The national orders are a country’s highest awards, bestowed through its President, on citizens and foreign nationals. The director-general in the Presidency is the chancellor of national orders and assists the President with the national orders.
If someone has been brave or provided exceptional service to South Africa, they qualify for a nomination for national orders. The National Orders Advisory Council considers nominations and invites successful nominees to an awards ceremony.
The National Flower of South Africa: The King Protea
The King Protea is South Africa’s national flower. You can find it in the Western, Southern and Eastern Cape provinces. The Latin name is cynaroides, which means like-Cynara (artichoke). King Protea flowers have an artichoke-like appearance and can grow up to 2 metres (6.6 feet) in height. The King Protea flowers in the late spring when it displays its beautiful red and pink colouring. The plant is tall and woody. It is an evergreen shrub with thick stems and large, dark green and glossy leaves.
The National Tree of South Africa: The Real Yellowwood Tree
The Real Yellowwood Tree is South Africa’s national tree. The Yellowwood tree is protected in South Africa. The tree has beautiful timber, which is perfect for furniture.
The yellowwood tree species has been growing in South Africa for over one million years. You can find it throughout South Africa, but it is common in Table Mountain, the Drakensberg, Soutpansberg and Blouberg in Limpopo, and along the eastern and southern Cape coast.
The Yellowwood tree can reach 40 metres and has a thick base of up to 3 metres in diameter. When it grows in unsheltered areas, they have a bushy, gnarly and short appearance. The bark of the Yellowwood tree becomes greyer as the tree gets older.
The tree’s fruit looks like a pine cone but is white, light green or pink. The yellowwood tree has both male and female fruit, and the female fruit cone looks similar to a cherry in colour and shape.
The National Animal of South Africa: The Springbok
The national animal of South Africa is the Springbok. It is the best-known antelope of South Africa. The Springbok (Antidorcas marsupialis) gets its name from its spectacular leaping displays where it jumps vertically in the air while showing its white rump. It can run at speeds of about 88km/hour or 55 miles per hour.
The Springbok is a vegetarian buck and can grow up to 75cm in height and weighs about 40kg. Both sexes develop horns, but the male Springbok or ram’s horns are rougher and thicker. Springboks can live in both dry, barren areas and open grass plains. You can find it in the Free State, North West, Northern and Western Cape provinces of South Africa. You can also find Springboks in other African countries in Southern Africa, including Botswana, Angola and Namibia.

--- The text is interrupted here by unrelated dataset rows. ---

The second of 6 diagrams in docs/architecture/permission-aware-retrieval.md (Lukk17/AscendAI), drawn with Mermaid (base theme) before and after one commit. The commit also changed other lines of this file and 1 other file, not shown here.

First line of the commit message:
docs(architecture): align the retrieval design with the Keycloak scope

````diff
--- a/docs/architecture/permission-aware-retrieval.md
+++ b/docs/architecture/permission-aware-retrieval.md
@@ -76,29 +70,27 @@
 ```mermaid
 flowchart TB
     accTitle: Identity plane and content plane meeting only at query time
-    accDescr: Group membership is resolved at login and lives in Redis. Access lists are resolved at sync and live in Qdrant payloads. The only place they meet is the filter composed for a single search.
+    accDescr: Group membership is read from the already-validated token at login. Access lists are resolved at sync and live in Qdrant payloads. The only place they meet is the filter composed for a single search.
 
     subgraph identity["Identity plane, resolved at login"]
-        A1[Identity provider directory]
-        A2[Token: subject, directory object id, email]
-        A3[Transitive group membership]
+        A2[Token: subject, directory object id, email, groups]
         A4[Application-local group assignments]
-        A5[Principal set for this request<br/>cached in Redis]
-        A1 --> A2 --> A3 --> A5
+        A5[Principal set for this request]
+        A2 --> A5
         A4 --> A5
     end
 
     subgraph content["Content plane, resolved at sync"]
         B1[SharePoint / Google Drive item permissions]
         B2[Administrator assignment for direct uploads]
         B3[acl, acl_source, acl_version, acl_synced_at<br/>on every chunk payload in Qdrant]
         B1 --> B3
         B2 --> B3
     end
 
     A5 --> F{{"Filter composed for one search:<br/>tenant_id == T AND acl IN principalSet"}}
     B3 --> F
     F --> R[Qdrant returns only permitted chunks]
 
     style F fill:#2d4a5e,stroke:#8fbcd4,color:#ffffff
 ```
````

In South African Scouts, the highest award is the Springbok Scout Award. It is also the name of the South African rugby team, fondly called “the bokke” or “boks”.

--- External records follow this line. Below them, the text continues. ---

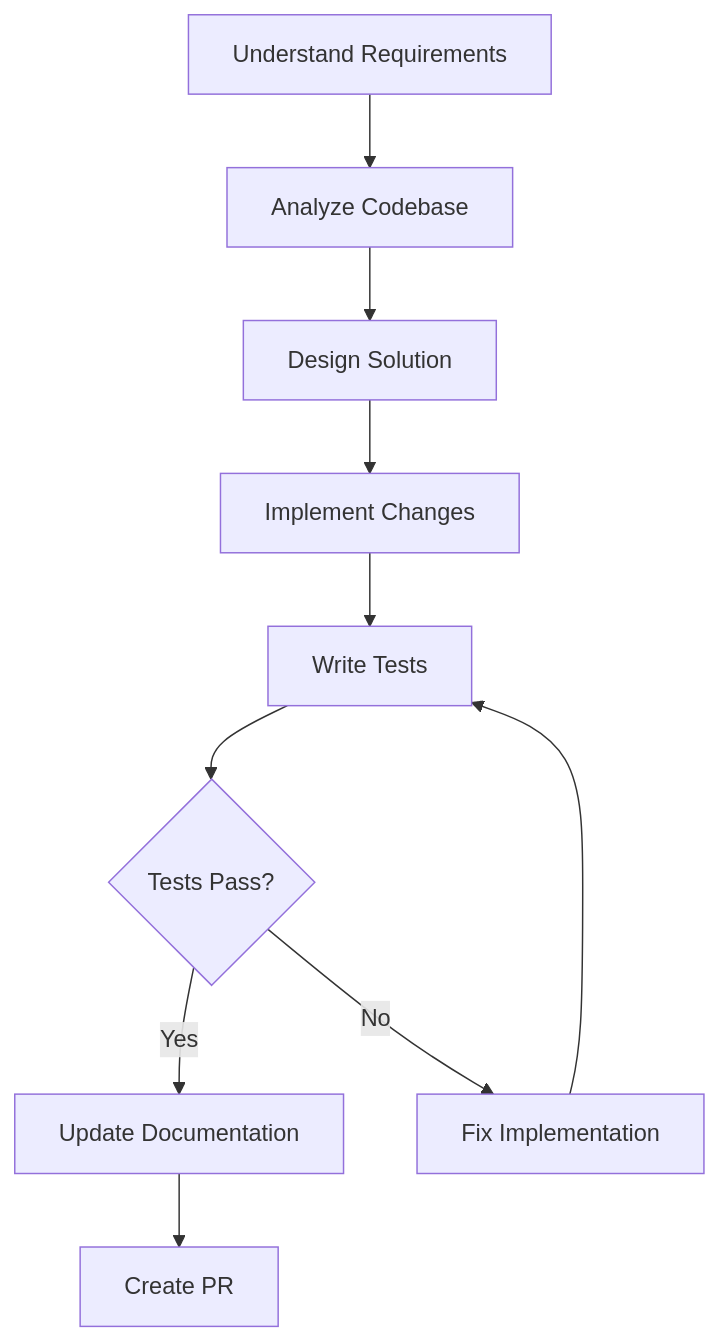
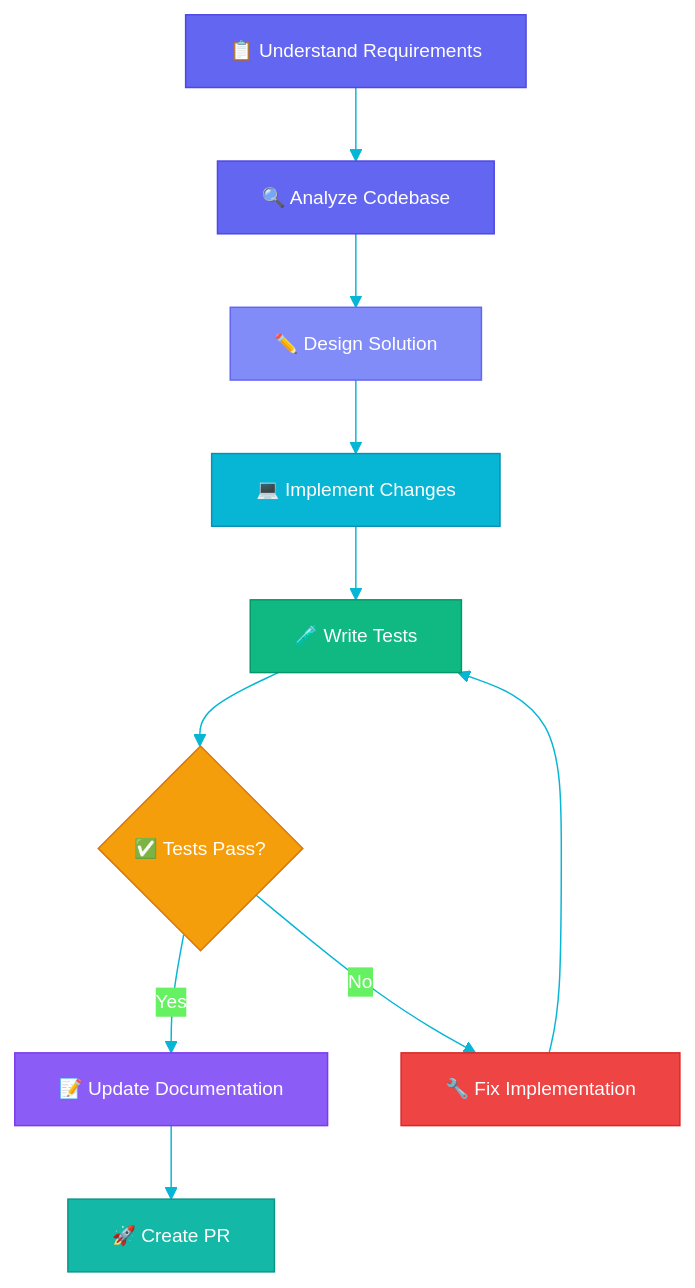
One commit to JohannesRabauer/gh-600-preparation changed the sixth of 12 diagrams in docs/study_notes.md. Above: the diagram before and after it, drawn with Mermaid. The commit also changed other lines of this file and 5 other files, not shown here.

First line of the commit message:
feat: add colorful animated diagrams and pictograms across study material

````diff
--- a/docs/study_notes.md
+++ b/docs/study_notes.md
@@ -545,12 +577,22 @@
 ```mermaid
+%%{init: {'theme': 'base', 'themeVariables': {'primaryColor': '#6366f1', 'primaryTextColor': '#fff', 'lineColor': '#06b6d4', 'fontSize': '13px'}}}%%
 graph TD
-    A[Understand Requirements] --> B[Analyze Codebase]
-    B --> C[Design Solution]
-    C --> D[Implement Changes]
-    D --> E[Write Tests]
-    E --> F{Tests Pass?}
-    F -->|Yes| G[Update Documentation]
-    F -->|No| H[Fix Implementation]
+    A[📋 Understand Requirements]:::plan --> B[🔍 Analyze Codebase]:::plan
+    B --> C[✏️ Design Solution]:::design
+    C --> D[💻 Implement Changes]:::code
+    D --> E[🧪 Write Tests]:::test
+    E --> F{✅ Tests Pass?}:::check
+    F -->|Yes| G[📝 Update Documentation]:::docs
+    F -->|No| H[🔧 Fix Implementation]:::fix
     H --> E
-    G --> I[Create PR]
+    G --> I[🚀 Create PR]:::deploy
+
+    classDef plan fill:#6366f1,stroke:#4f46e5,color:#fff
+    classDef design fill:#818cf8,stroke:#6366f1,color:#fff
+    classDef code fill:#06b6d4,stroke:#0891b2,color:#fff
+    classDef test fill:#10b981,stroke:#059669,color:#fff
+    classDef check fill:#f59e0b,stroke:#d97706,color:#fff
+    classDef docs fill:#8b5cf6,stroke:#7c3aed,color:#fff
+    classDef fix fill:#ef4444,stroke:#dc2626,color:#fff
+    classDef deploy fill:#14b8a6,stroke:#0d9488,color:#fff
 ```
````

The National Bird of South Africa: The Blue Crane
South Africa’s national bird is the blue crane (Anthropoides paradisia). South Africa has most of the blue crane’s global population. The blue crane is about a metre tall and is light blue-grey. It has a long neck to support its bulbous head. It also has thin, long legs with elegant wing plumes, which sweep to the ground.
You can find the blue crane in the Karoo, highveld and KwaZulu-Natal. They typically stay in pairs or small groups and eat seeds, insects and reptiles. Blue cranes lay eggs in the bare veld, usually close to water. The blue crane is a quiet bird but can emit a high-pitched, rattling croak.

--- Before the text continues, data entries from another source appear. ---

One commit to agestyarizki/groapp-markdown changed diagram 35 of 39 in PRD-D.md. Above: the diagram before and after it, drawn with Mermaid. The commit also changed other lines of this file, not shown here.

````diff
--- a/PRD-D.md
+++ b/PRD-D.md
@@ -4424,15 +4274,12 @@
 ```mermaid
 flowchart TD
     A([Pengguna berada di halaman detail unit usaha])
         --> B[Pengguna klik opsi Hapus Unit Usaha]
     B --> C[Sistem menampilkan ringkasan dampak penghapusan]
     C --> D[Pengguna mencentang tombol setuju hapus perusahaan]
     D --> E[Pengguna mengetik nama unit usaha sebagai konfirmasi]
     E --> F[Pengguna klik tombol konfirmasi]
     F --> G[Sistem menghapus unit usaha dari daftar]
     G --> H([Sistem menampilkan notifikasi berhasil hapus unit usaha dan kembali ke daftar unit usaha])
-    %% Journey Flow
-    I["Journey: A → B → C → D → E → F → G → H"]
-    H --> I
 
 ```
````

The National Fish of South Africa: The Galjoen
South Africa’s national fish is the Galjoen (Dichistius capensis), also called black bream or blackfish. You can find the Galjoen along the South African coast, keeping to shallow water and rough surf. It is the only area in the world where you can find the Galjoen. The Galjoen can change its colour from almost black near rocks to silver-bronze in sandy areas. Galjoen feed on red bait (ascidians) and small crustaceans (mussels and barnacles). The Galjoen is round and thin, and it has a saucer-like body, which can reach 80 cm (31.5 inches).
Click here to download a free printable for kids on South Africa’s national symbols!